Brief
Please tell how many of the lines below contain "eJoystickValue", using only a number.

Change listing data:
== Segment start ==

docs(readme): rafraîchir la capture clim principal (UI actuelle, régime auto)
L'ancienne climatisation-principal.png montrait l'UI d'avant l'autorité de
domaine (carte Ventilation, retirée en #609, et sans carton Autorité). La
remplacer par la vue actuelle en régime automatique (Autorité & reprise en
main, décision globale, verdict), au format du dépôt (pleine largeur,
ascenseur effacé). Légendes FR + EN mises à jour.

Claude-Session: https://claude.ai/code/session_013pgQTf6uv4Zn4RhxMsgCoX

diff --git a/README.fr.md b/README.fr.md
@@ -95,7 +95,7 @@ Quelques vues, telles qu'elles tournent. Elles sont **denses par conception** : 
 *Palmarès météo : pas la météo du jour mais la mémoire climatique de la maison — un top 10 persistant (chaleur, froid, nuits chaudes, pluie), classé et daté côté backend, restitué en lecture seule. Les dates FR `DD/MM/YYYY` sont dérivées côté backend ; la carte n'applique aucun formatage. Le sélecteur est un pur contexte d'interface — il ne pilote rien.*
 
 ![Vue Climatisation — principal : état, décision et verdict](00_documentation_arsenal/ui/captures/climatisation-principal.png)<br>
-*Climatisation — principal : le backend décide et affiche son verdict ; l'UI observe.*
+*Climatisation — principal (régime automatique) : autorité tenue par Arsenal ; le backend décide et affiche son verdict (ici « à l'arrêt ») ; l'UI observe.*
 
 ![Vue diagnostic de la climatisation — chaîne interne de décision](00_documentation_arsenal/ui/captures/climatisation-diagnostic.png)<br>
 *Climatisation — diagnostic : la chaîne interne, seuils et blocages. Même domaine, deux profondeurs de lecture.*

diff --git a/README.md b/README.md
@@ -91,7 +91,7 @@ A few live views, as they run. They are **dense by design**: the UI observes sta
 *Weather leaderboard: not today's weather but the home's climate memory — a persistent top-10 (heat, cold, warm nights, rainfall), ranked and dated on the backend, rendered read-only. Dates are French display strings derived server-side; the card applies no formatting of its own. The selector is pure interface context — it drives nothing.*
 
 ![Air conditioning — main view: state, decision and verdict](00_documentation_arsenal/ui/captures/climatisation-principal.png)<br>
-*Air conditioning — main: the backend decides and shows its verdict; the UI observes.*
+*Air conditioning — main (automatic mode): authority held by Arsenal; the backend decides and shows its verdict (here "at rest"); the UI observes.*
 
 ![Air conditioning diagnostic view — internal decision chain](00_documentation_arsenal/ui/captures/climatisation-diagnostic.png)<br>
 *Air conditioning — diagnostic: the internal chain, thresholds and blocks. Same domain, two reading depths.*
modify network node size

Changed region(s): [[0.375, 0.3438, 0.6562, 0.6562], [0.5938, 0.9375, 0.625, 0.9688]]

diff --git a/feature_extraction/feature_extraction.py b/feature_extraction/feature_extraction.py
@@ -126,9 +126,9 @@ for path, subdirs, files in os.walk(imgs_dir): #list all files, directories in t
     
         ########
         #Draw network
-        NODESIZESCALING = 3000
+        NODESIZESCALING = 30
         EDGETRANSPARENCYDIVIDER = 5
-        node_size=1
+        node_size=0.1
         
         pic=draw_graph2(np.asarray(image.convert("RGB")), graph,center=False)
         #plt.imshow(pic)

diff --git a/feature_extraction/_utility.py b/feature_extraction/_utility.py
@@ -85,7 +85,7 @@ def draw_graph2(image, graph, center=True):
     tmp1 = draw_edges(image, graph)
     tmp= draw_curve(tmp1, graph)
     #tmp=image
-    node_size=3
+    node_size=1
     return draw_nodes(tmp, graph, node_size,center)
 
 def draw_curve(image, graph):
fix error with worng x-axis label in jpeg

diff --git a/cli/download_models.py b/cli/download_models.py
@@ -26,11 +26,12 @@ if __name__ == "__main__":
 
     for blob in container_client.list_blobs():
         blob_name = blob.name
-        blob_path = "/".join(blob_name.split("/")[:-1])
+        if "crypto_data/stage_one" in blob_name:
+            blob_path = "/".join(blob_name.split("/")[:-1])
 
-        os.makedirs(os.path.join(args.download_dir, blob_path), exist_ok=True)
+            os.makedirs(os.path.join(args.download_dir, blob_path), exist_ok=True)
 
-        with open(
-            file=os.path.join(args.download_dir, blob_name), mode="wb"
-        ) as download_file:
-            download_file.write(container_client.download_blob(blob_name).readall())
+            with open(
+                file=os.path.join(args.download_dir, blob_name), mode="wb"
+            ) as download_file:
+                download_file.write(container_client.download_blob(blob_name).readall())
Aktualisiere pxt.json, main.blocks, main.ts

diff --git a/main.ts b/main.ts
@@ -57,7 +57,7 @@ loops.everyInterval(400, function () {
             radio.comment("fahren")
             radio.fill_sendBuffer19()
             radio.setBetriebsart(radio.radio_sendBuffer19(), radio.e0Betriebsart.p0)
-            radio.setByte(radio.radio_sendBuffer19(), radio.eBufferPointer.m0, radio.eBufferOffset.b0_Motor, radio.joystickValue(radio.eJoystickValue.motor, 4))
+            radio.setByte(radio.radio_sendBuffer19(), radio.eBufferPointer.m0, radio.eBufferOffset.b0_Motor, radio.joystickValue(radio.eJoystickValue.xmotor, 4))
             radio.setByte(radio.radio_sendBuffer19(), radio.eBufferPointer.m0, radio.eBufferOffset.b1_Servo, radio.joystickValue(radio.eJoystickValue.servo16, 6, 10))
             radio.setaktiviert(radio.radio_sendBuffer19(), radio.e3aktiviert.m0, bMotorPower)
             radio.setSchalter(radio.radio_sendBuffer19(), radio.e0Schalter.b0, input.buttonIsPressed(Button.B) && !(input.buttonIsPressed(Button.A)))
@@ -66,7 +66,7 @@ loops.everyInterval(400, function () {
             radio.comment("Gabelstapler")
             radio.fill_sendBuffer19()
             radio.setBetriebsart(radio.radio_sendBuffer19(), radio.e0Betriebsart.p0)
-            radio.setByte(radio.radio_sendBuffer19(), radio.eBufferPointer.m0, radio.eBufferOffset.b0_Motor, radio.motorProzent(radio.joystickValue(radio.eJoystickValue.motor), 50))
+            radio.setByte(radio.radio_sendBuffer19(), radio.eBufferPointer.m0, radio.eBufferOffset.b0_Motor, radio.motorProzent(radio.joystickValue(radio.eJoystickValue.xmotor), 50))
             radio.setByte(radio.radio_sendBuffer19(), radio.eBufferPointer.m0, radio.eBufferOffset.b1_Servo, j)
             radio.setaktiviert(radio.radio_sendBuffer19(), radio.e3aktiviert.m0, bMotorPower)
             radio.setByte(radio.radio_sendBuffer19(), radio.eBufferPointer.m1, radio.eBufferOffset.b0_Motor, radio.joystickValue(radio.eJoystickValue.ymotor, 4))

== Segment end ==

Task response
6